Electroconvulsive therapy (ECT) is often effective for severely depressed patients who have not responded to multiple medication trials or who are at imminent risk of suicide or other acute clinical condition. Kellner et al. (CME, p. 1238) highlight the safety and efficacy of ECT while stressing the importance of the pre-ECT medical evaluation and consent process. A common strategy is to start with right unilateral ECT, which produces less retrograde amnesia, and if it is ineffective, switch to bilateral electrode placement. Antidepressants may be continued during ECT and may augment the response. Psychotic or other severe symptoms do not ordinarily affect the capacity to provide fully informed consent, but a family member can often corroborate the patient’s history, help the patient understand information about ECT, and care for the patient during treatment.
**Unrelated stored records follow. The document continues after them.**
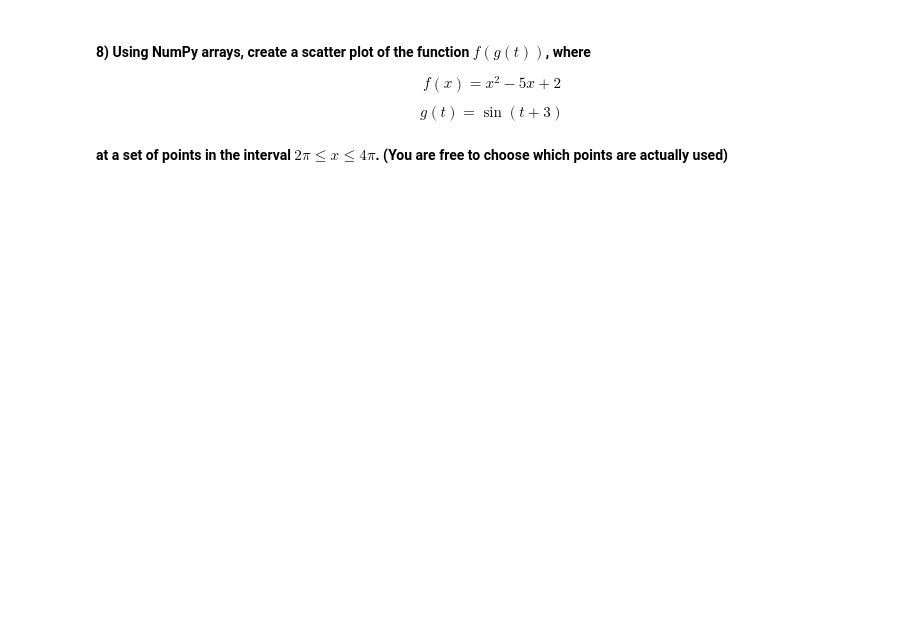
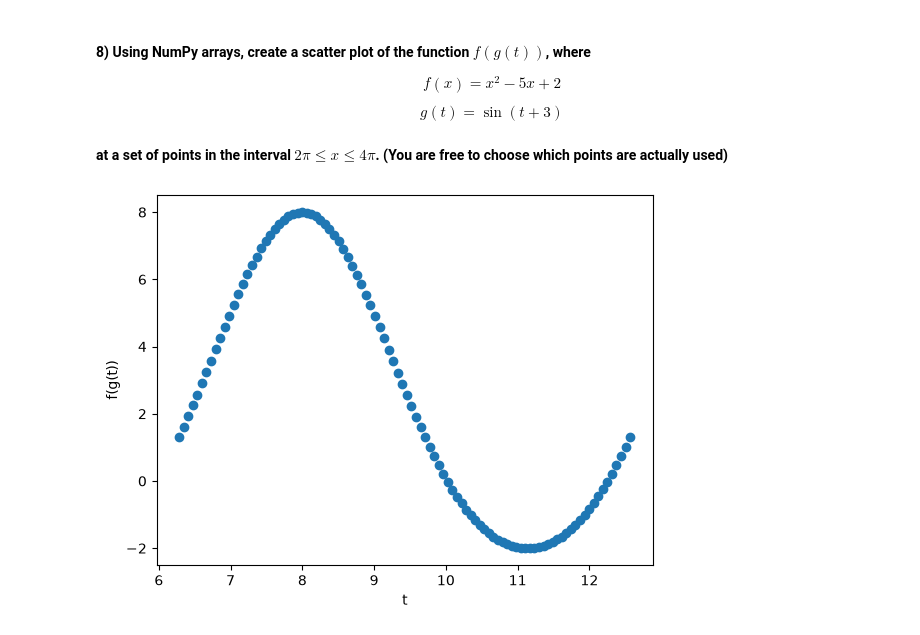
Before and after one commit to astrofs/datasci185fall2026, a Jupyter notebook: Lecture_05_Libraries_and_Specialized_Functions/Lecture5 copy.ipynb, the cells around one changed output. Saved outputs shown, nothing was run; the diff lists cells and outputs as text; code cells hidden in the pictures; blank space fills up the shorter version.

```diff
--- a/Lecture_05_Libraries_and_Specialized_Functions/Lecture5 copy.ipynb
+++ b/Lecture_05_Libraries_and_Specialized_Functions/Lecture5 copy.ipynb
@@ -697,0 +747,14 @@ $$ g(t) = \sin(t + 3) $$
+# %%
+# your code here
+
+t_vals = np.linspace(2*np.pi, 4*np.pi, 100)
+
+g_of_t = np.sin(t_vals + 3)
+f_of_g = g_of_t**2 - 5*g_of_t + 2
+
+plt.scatter(t_vals, f_of_g)
+plt.xlabel("t")
+plt.ylabel("f(g(t))")
+plt.show()
+# %% [output]
+[figure, added]
```
Also changed, not shown: parts of 17 cells of this notebook, 3 other files.
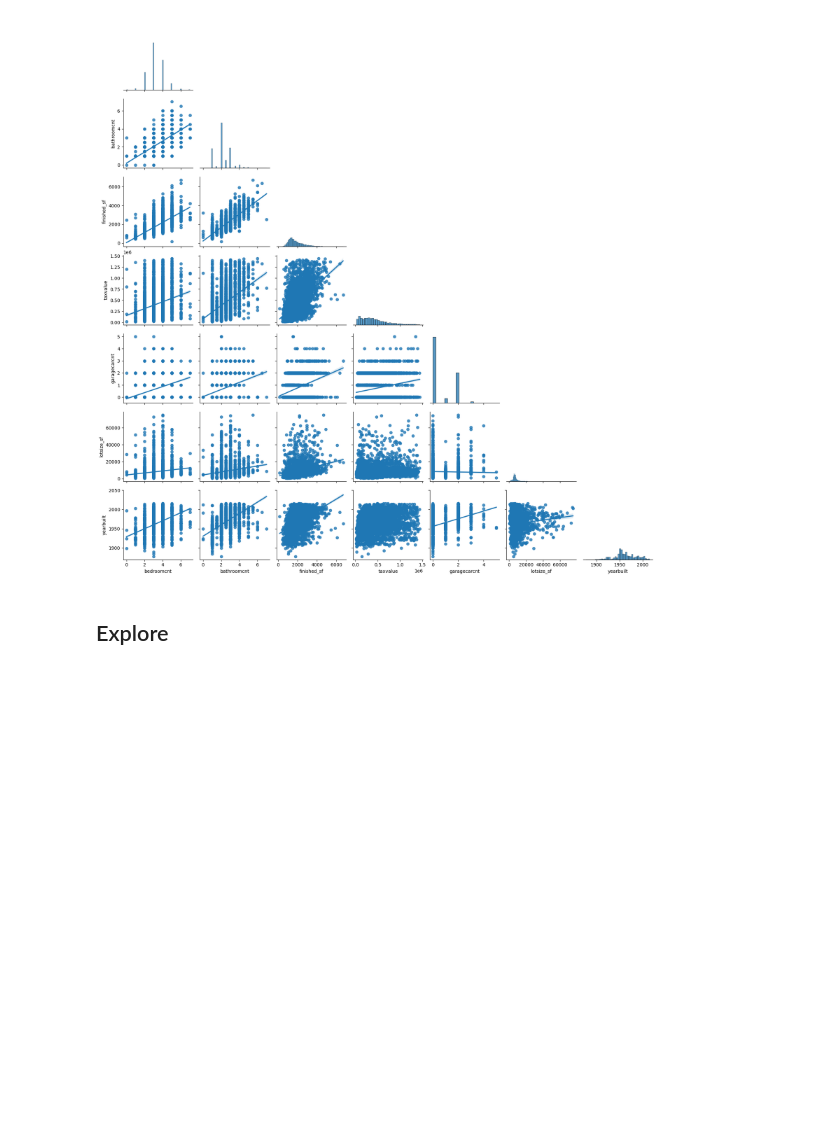
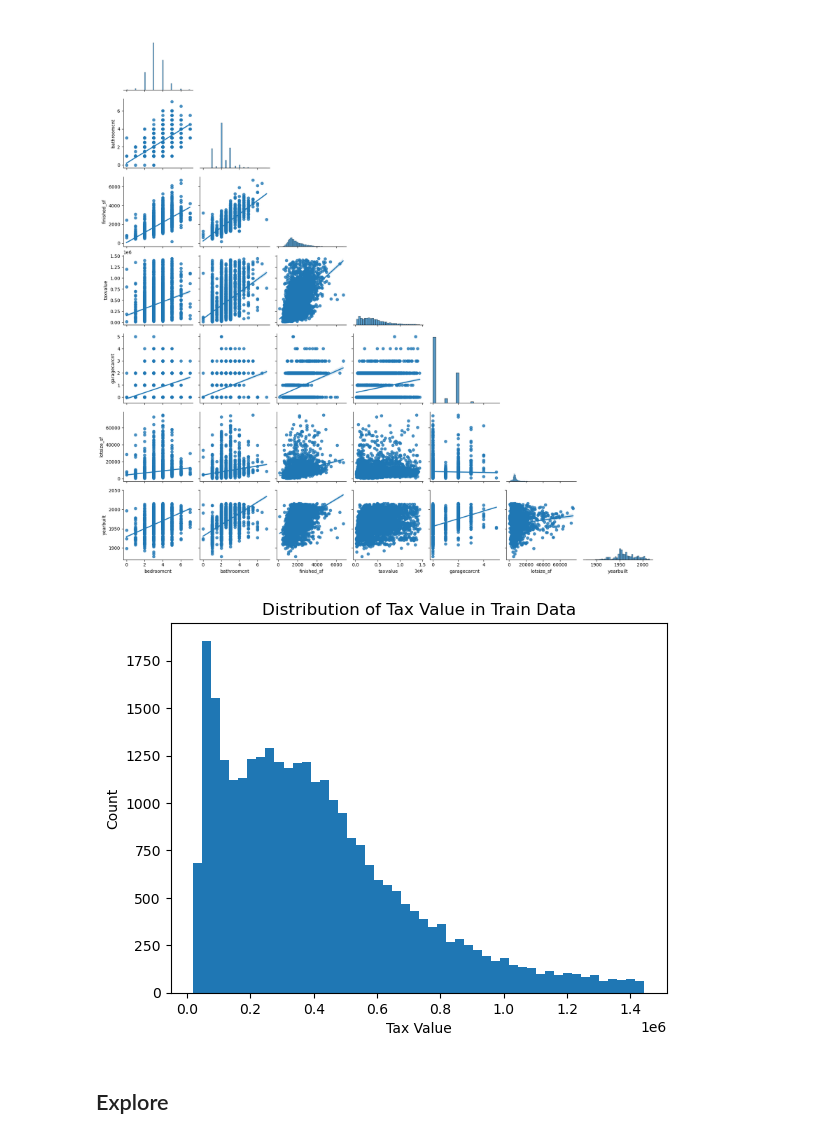
Before and after one commit to Brian-ONeil/project2_zillow, a Jupyter notebook: non_final_report.ipynb, the cells around one changed output. Drawn from its saved outputs; the diff is of its cells as text; code cells hidden in the pictures; blank space fills up the shorter version.

```diff
--- a/non_final_report.ipynb
+++ b/non_final_report.ipynb
@@ -380,6 +380,15 @@ plt.show()
 # exp.plot_categorical_and_continuous_vars(train, 'taxvalue', 'bedroomcnt')
 # %%
 # exp.plot_variable_pairs(train)
+# %%
+# Plot the distribution of the target variable 'taxvalue' in the train dataframe
+plt.hist(train['taxvalue'], bins=50)
+plt.xlabel('Tax Value')
+plt.ylabel('Count')
+plt.title('Distribution of Tax Value in Train Data')
+plt.show()
+# %% [output]
+[figure, added]
 # %% [markdown]
 ## Explore
 # %% [markdown]
```
Also changed, not shown: 5 other files.
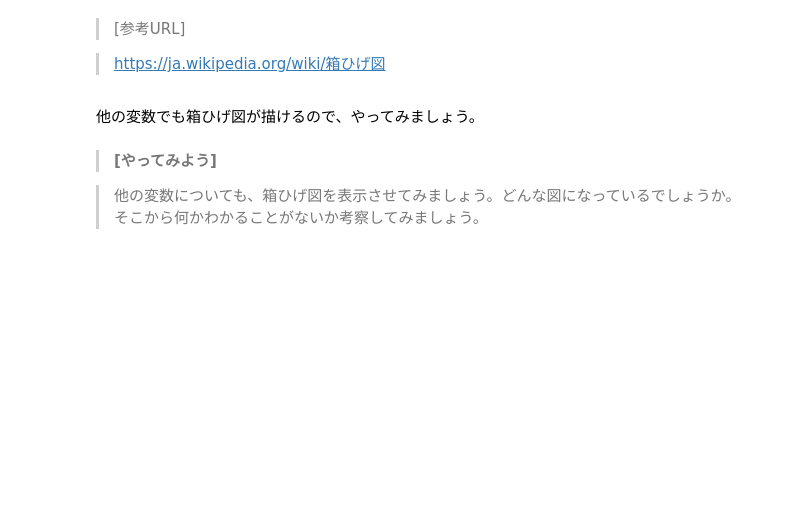
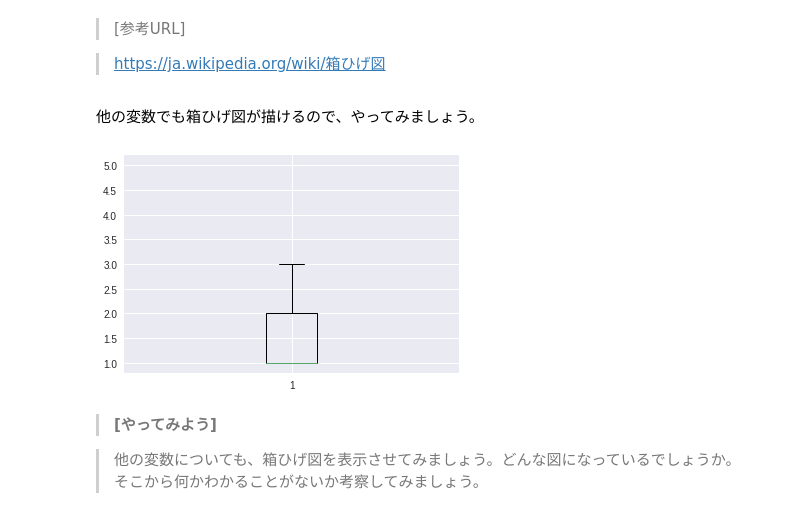
Before and after one commit to modeverv/01_byosoku_deeplearning, a Jupyter notebook: Chapter3_ver2.ipynb, the cells around one changed output. Cells and saved outputs as stored; diff of their text form; code cells hidden in the pictures; blank space fills up the shorter version.

```diff
--- a/Chapter3_ver2.ipynb
+++ b/Chapter3_ver2.ipynb
@@ -376,6 +364,11 @@ plt.grid(True)
 >https://ja.wikipedia.org/wiki/箱ひげ図
 # %% [markdown]
 他の変数でも箱ひげ図が描けるので、やってみましょう。
+# %%
+plt.boxplot(student_data_math.Dalc)
+plt.grid(True)
+# %% [output]
+[figure, added]
 # %% [markdown]
 >**[やってみよう]**
 
```
Also changed, not shown: parts of 31 cells of this notebook.
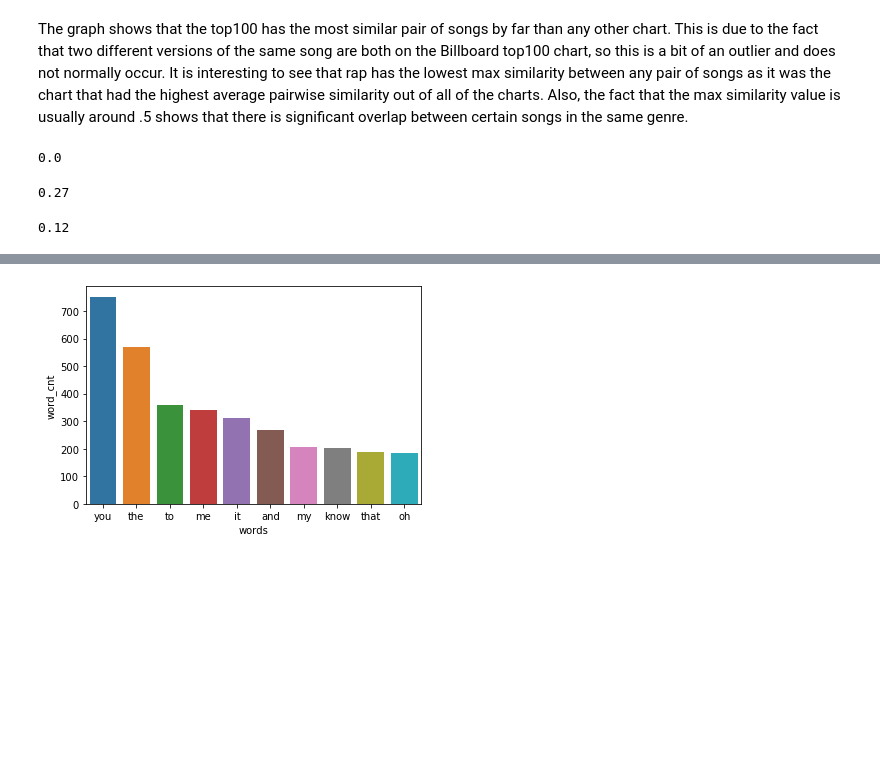
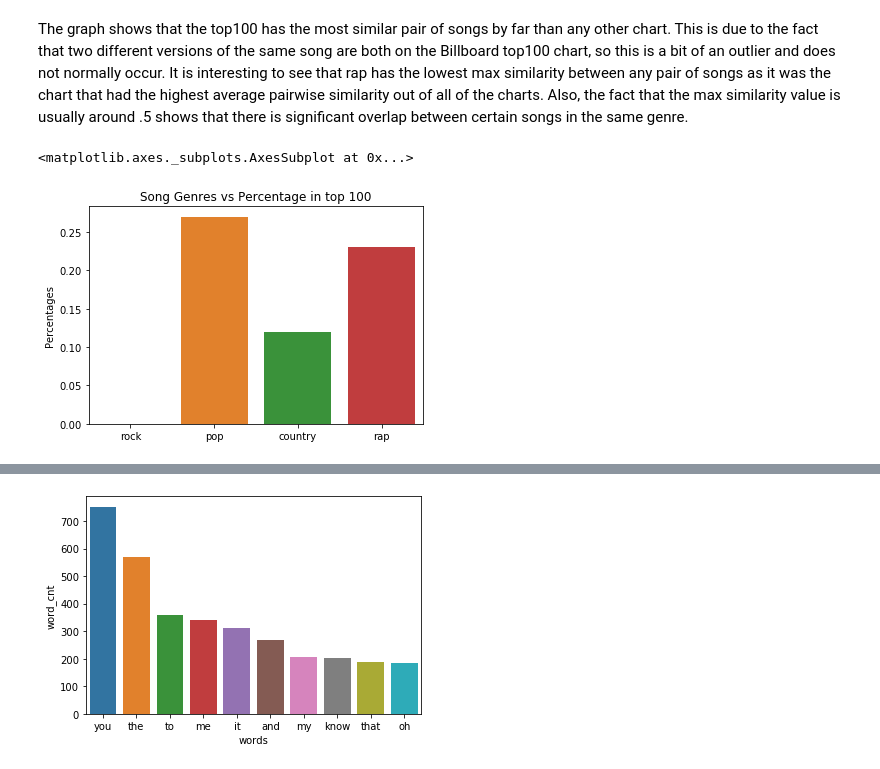
Before and after one commit to suttonr75/320FinalFall2019, a Jupyter notebook: FinalProject.ipynb, the cells around one changed output, grey strips where cells are left out. Cells and saved outputs as stored; diff of their text form; code cells hidden in the pictures; blank space fills up the shorter version.

```diff
--- a/FinalProject.ipynb
+++ b/FinalProject.ipynb
@@ -317,12 +336,20 @@ def percent_of_top_100(songs):
             count += 1
 
     return count / 100
-# %%
-# create a histogram
-display(percent_of_top_100(rock))
-display(percent_of_top_100(pop))
-display(percent_of_top_100(country))
-# %% [output]
-0.0
-0.27
-0.12
+# %%
+bins = (rock, pop, country, rap)
+percents = []
+
+for song in bins:
+    percents.append(percent_of_top_100(song))
+
+percents = np.array(percents)
+x = np.array(["rock", "pop", "country", "rap"])
+
+ax = sns.barplot(x=x, y=percents)
+ax.set_title('Song Genres vs Percentage in top 100')
+ax.set_ylabel('Percentages')
+ax
+# %% [output]
+<matplotlib.axes._subplots.AxesSubplot at 0x...>
+[figure, added]
```
Also changed, not shown: parts of 31 cells of this notebook.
ECT practitioners should know the local legal requirements, which vary by state and are more complex for children and adolescents.